The Mixed Contract Song
By Mark DeAngelis
In a mixed contract, if issues arise,
In a mixed contract, what law applies?
With a mixed contract the UCC should,
If the predominant purpose is a sale of goods
Just last week I went to the store
I needed some carpet to cover my floor
The salesman said, "If you buy from me,
It's a special deal -- the installation is free."
The workers came in, they put the rug down.
"This carpet's not right," I said with a frown.
Ah, luckily with the UCC,
There's "perfect tender" and warranty.
A mixed contract, if issues arise,
A mixed contract, what law applies?
With a mixed contract use the UCC
If it's a sale of goods, predominantly.
With a Mixed contract, -- goods and services, too.
In a Mixed contract what law will do?
With a mixed contract under the UCC,
There's perfect tender and warranty.
On April 10, 2012, the Eleventh Circuit Court of Appeals issued an unpublished opinion addressing the types of defenses a party contesting enforcement of an arbitration agreement can make and at what times those arguments can be raised under The United Nation Convention on the Recognition and Enforcement of Foreign Arbitral Awards (the New York Convention). In Castillo-Arauz v. Carnival Corp., the court affirmed per curiam, the District Court’s order to compel arbitration. The plaintiff, a seaman asserting negligence claims under the Jones Act against his employer, Carnival Cruise lines, will now have to arbitrate those claims.

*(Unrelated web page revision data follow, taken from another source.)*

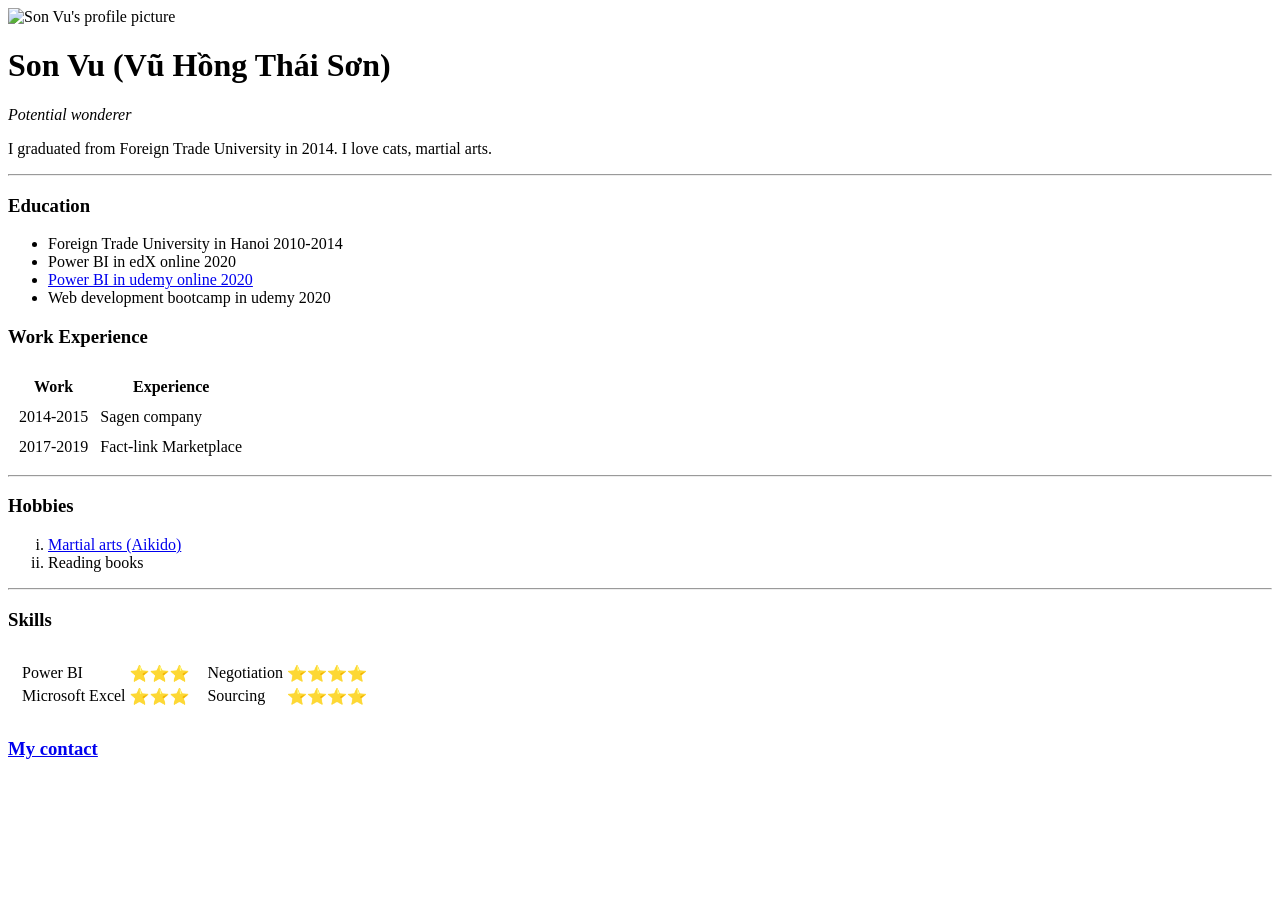
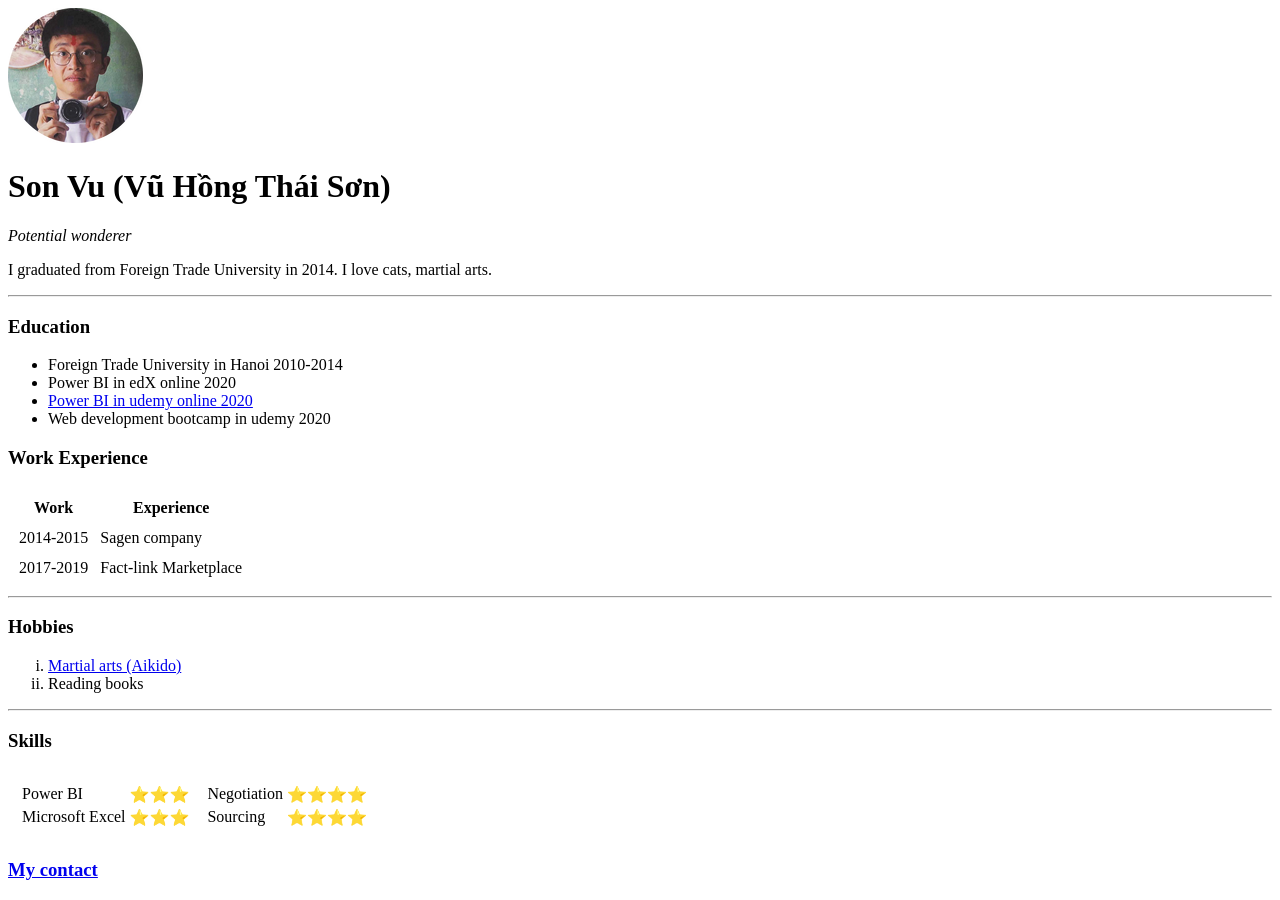
Before and after one commit to sonvu2008/cv, a plain HTML site: page index.html in a window 1280 px wide. Before the commit the page ends 800 px from the top, so only its background shows below. Drawn offline with Linux system fonts and the light colour scheme.

Commit message:
Update index.html

```diff
--- a/index.html
+++ b/index.html
@@ -7,7 +7,7 @@
 </head>
 
 <body>
-  <img src="Son Vu's profile picture (circle).png" alt="Son Vu's profile picture">
+  <img src="rsz_1son_vus_profile_picture_circle.png" alt="Son Vu's profile picture">
   <h1>Son Vu (Vũ Hồng Thái Sơn)</h1>
   <p>
     <em>Potential wonderer</em>
```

The seaman, Roy David Castillo Arauz, suffered an injury while working aboard the Carnival ship “Destiny.” His employment agreement calls for arbitration in Panama City under Bahamian law. Nevertheless, Arauz filed his claim in Florida state court, and Carnival removed to the Southern District of Florida, where it moved to compel arbitration.
Arauz contended that the arbitration provision is unenforceable because it violates the public policy of the United States. For support, Arauz cited Thomas, a 2009 decision of the 11th Circuit, which held unenforceable an arbitration agreement that called for the application of foreign law in a foreign venue.
In response, Carnival stipulated that it agreed to allow for the application of U.S. law to Arauz’s Jones Act claim. This, the District Court found, eliminated the public policy concerns contemplated by the court in Thomas, and justified compelling arbitration, which it did.
After the District Court issued its order to compel the arbitration but before Arauz filed his appeal, the Eleventh circuit decided another arbitration clause case, Lindo. In Lindo, the court held that only standard breach of contract defenses “that can be applied neutrally on an international scale” can invalidate an arbitration agreement during the arbitration-enforcement stage. The court cited its 2005 decision in Bautista and noted that Thomas- decided in 2009- violated the precedent that Bautista had established.
Arauz argued that a public policy defense does exist during the arbitration-enforcement stage pursuant to the New York Convention. The Court stated that Arauz had acknowledged that his argument is foreclosed by Lindo and that the Court is not in a position to overrule the case.
The Court declined to consider Arauz’s alternative claim that the agreement is unconscionable and that unconscionability is a standard breach of contract defense since he did not raise the issue in the District Court. In any case, the Court indicated that the argument would fail since the Bautista court rejected the same argument, reasoning that the doctrine of unconscionability cannot be uniformly applied across the member countries to the New York Convention.
[JT & Justin Berggren]